[Start of Attachment]

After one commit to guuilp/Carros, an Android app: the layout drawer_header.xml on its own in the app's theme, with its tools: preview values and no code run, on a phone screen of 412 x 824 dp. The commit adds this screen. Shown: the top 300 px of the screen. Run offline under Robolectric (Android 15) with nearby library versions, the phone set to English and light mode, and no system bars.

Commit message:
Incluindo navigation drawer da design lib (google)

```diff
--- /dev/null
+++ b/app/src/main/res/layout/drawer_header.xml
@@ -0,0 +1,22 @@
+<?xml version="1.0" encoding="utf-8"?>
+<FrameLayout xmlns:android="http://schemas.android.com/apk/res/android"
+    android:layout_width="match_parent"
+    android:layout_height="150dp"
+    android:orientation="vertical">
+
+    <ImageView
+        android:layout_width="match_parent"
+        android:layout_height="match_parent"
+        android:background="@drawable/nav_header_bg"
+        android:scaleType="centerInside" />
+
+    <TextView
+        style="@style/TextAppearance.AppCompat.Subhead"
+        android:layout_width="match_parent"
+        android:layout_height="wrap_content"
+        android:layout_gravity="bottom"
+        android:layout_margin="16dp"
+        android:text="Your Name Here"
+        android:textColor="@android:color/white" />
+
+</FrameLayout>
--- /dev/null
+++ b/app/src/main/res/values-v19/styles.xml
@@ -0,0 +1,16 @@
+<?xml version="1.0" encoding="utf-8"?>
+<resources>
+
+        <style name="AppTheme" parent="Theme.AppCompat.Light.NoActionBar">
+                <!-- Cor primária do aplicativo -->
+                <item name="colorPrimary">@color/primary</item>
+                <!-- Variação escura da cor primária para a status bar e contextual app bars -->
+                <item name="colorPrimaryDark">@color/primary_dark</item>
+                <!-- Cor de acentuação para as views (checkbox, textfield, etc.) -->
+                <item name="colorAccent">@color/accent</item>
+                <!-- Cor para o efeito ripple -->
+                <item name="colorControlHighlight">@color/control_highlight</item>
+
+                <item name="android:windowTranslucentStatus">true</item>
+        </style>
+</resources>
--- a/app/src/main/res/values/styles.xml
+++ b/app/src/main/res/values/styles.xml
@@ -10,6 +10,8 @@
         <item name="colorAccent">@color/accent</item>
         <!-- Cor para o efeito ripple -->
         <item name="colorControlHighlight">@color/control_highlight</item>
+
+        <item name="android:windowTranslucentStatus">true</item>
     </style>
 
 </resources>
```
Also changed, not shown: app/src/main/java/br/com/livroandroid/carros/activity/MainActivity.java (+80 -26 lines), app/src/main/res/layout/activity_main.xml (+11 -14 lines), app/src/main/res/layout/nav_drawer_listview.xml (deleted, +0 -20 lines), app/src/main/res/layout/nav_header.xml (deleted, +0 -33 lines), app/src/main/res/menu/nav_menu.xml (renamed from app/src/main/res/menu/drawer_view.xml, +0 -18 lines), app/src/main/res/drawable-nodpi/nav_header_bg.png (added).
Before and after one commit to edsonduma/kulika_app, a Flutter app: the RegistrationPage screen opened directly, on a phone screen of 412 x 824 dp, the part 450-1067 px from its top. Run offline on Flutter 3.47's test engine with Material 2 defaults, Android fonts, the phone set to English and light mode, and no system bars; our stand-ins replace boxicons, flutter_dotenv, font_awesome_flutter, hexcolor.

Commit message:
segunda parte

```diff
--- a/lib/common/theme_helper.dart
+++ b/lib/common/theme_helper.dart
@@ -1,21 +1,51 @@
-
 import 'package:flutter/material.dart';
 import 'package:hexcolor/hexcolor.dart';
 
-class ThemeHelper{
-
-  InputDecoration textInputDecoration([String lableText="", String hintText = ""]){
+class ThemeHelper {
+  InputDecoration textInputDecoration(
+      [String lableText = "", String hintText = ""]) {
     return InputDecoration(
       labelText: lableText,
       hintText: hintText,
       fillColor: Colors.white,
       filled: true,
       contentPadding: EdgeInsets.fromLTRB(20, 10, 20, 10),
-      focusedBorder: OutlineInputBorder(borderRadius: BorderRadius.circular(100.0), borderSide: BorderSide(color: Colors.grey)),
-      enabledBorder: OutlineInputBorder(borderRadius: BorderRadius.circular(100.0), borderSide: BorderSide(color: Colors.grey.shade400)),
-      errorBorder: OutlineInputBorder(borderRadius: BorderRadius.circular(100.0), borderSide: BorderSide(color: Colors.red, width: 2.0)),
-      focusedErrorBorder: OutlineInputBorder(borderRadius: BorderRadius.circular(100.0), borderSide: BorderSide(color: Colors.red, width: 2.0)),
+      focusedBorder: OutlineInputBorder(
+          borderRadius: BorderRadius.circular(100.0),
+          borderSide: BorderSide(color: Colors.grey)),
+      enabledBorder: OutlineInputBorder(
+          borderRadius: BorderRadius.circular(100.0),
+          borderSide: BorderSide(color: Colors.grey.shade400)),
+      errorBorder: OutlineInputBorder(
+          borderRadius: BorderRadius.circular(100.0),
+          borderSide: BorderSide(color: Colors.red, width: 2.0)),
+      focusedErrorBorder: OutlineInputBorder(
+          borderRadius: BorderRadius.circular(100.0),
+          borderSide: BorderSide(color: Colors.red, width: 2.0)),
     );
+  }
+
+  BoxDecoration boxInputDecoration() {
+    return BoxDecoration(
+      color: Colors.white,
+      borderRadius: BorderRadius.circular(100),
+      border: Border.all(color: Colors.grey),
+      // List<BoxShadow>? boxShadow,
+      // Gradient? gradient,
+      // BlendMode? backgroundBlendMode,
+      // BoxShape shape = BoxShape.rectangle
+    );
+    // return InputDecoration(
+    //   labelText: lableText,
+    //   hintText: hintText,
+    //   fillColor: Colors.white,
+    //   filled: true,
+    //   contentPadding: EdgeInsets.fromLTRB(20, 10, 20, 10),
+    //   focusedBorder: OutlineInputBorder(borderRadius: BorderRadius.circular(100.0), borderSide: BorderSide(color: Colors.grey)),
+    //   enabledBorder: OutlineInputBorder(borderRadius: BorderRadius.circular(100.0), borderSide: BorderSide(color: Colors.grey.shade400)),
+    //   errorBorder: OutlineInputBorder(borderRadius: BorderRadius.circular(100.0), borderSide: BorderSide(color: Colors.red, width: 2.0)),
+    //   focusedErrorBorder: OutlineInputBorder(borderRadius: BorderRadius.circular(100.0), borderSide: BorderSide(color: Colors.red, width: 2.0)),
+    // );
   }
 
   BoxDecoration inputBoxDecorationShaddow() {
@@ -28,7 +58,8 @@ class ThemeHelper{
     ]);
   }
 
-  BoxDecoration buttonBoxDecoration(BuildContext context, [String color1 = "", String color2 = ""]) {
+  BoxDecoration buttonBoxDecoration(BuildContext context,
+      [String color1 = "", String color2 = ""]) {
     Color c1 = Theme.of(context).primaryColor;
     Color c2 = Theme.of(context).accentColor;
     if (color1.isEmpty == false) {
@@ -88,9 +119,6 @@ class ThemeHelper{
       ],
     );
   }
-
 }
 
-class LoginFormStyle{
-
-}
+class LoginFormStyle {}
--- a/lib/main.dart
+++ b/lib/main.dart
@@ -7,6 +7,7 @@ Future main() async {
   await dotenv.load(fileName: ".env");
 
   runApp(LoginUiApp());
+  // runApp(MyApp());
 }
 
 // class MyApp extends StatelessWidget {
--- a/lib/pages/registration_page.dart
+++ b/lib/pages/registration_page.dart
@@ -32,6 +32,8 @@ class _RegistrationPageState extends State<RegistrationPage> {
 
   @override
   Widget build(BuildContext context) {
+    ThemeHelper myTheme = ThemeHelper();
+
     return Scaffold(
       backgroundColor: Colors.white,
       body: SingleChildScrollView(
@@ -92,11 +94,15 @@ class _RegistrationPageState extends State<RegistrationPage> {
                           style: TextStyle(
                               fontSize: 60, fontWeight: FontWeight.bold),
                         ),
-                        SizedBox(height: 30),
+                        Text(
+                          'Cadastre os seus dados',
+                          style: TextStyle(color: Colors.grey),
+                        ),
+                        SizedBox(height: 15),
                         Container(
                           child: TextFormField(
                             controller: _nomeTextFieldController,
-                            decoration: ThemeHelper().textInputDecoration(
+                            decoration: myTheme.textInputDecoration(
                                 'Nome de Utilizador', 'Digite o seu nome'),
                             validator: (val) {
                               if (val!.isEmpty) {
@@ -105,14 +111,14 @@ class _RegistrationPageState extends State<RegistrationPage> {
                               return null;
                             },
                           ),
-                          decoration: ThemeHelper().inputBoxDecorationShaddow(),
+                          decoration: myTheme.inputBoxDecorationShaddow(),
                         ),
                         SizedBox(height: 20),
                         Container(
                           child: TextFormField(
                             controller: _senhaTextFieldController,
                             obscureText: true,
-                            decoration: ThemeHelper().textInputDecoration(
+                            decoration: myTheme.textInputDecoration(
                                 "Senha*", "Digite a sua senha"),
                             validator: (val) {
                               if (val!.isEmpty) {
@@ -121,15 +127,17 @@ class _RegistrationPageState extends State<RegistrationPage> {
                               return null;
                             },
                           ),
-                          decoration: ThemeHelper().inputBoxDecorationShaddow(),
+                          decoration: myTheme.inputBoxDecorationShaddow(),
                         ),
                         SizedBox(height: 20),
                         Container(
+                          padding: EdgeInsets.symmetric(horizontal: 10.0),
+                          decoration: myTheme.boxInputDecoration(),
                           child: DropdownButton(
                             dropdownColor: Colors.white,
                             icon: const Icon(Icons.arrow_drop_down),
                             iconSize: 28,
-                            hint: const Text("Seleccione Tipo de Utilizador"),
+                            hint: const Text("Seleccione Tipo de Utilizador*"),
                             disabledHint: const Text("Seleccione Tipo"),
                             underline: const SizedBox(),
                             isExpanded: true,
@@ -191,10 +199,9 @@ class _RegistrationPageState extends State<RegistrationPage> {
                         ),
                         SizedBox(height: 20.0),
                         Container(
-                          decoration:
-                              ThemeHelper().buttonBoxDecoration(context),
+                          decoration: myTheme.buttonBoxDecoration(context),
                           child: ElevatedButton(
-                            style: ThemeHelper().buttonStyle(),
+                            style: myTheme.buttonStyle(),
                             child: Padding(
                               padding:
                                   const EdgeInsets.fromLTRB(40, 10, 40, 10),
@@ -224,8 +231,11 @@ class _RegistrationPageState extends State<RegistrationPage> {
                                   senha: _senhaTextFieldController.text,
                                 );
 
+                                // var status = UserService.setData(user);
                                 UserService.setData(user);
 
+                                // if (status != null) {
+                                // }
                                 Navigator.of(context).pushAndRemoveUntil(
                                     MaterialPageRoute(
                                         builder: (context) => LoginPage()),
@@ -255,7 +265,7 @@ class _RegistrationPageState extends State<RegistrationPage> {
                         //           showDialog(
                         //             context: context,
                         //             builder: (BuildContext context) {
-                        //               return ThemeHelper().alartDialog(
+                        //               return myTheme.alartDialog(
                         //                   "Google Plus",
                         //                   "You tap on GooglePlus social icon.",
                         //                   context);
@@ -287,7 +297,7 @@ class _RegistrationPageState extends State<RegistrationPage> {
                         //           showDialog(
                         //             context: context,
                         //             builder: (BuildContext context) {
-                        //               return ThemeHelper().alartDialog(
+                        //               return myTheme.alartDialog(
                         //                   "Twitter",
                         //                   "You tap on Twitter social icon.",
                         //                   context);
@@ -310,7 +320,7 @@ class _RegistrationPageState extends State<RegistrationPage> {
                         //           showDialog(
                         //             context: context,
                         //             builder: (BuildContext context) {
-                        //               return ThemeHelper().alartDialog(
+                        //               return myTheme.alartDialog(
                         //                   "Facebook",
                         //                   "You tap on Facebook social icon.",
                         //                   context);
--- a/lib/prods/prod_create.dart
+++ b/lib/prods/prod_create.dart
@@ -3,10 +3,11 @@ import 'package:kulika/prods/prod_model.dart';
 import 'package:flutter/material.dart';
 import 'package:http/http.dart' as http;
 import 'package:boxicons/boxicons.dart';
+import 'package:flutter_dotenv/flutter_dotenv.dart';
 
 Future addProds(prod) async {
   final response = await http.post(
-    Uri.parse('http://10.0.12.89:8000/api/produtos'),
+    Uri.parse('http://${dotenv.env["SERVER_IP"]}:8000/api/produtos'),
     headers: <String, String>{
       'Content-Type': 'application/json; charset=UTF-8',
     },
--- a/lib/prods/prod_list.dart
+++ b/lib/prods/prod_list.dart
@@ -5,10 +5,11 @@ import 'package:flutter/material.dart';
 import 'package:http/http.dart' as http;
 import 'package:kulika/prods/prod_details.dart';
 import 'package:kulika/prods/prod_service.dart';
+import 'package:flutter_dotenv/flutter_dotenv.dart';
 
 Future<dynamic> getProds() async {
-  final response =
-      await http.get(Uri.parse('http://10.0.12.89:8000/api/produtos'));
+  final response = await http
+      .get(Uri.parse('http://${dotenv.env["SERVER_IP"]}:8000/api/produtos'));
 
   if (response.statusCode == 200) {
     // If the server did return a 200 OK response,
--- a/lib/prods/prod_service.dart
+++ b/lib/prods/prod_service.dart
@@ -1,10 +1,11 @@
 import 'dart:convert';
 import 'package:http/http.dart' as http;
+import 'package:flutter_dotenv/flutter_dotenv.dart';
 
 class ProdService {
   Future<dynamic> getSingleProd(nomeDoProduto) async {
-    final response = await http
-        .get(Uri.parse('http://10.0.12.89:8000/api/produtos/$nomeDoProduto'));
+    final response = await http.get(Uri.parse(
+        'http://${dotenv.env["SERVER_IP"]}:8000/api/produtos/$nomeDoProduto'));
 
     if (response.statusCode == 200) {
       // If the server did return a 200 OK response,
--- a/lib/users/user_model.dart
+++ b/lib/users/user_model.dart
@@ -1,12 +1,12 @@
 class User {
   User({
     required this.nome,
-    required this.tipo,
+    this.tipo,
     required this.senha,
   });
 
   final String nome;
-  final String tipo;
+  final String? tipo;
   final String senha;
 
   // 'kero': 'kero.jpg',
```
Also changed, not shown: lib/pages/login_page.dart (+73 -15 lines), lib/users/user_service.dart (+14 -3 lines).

[End of Attachment]

The task:
I would like the number of lines in the material above that contain the string "focusedErrorBorder", with no other words in the reply.

Answer section:
3